"When these booms come, the regulatory framework is always slow catching up," said Bruce Baizel, head of the Durango-based Oil and Gas Accountability Project.
The state has adopted rules requiring disclosure of the ingredients in the frack fluids pumped into wells, increasing setbacks for drilling from homes and schools and mandating groundwater testing before and after drilling.
There is a rule pending before the state Air Quality Control Board requiring oil and gas operations to capture 95 percent of their pollutants — including the nation's first rule to control methane emissions.
"We are making efforts to address each issue," said Matt Lepore, director of the Colorado Oil and Gas Conservation Commission.
The commission is expanding its inspection staff to 28 from 17 and adding additional personnel as well, Lepore said.
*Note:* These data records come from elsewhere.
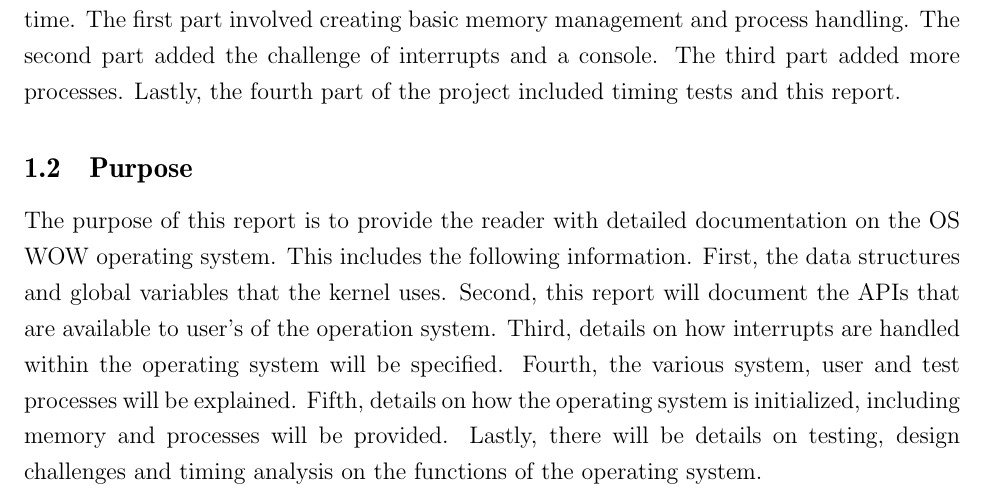
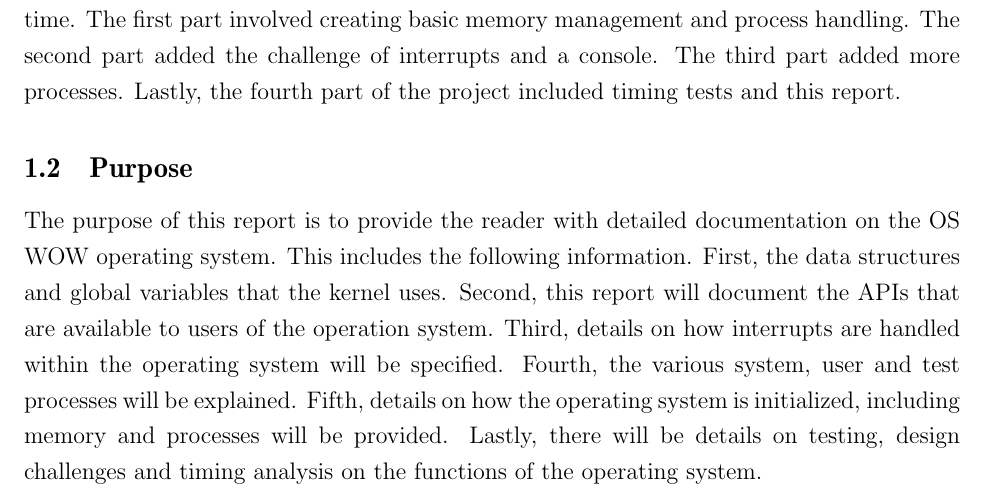
Before and after one commit to xjchenn/se350-project, a LaTeX document (Report/report.tex): part of page 5 of 18, cut so that both start at the same text. Compiled offline with pdfLaTeX.

Commit message:
Fix small typo in the intro

```diff
--- a/Report/report.tex
+++ b/Report/report.tex
@@ -182,7 +182,7 @@ This operating system was created over the span of three months during the creat
 
 \subsection{Purpose}
 
-The purpose of this report is to provide the reader with detailed documentation on the OS WOW operating system. This includes the following information. First, the data structures and global variables that the kernel uses. Second, this report will document the APIs that are available to user's of the operation system. Third, details on how interrupts are handled within the operating system will be specified. Fourth, the various system, user and test processes will be explained. Fifth, details on how the operating system is initialized, including memory and processes will be provided. Lastly, there will be details on testing, design challenges and timing analysis on the functions of the operating system.
+The purpose of this report is to provide the reader with detailed documentation on the OS WOW operating system. This includes the following information. First, the data structures and global variables that the kernel uses. Second, this report will document the APIs that are available to users of the operation system. Third, details on how interrupts are handled within the operating system will be specified. Fourth, the various system, user and test processes will be explained. Fifth, details on how the operating system is initialized, including memory and processes will be provided. Lastly, there will be details on testing, design challenges and timing analysis on the functions of the operating system.
 
 \section{Global Variables}\label{sec:global}
 
```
Still, environmental and community groups had pushed for bigger setbacks and even more inspectors, and criticized the water rules because the Wattenberg Field, where most of the drilling is taking place, has a less rigorous standard than the rest of the state.
"The state is doing a good job trying to catch up, but there is still a lot of work to do," said Dan Grossman, regional director for the Environmental Defense Fund.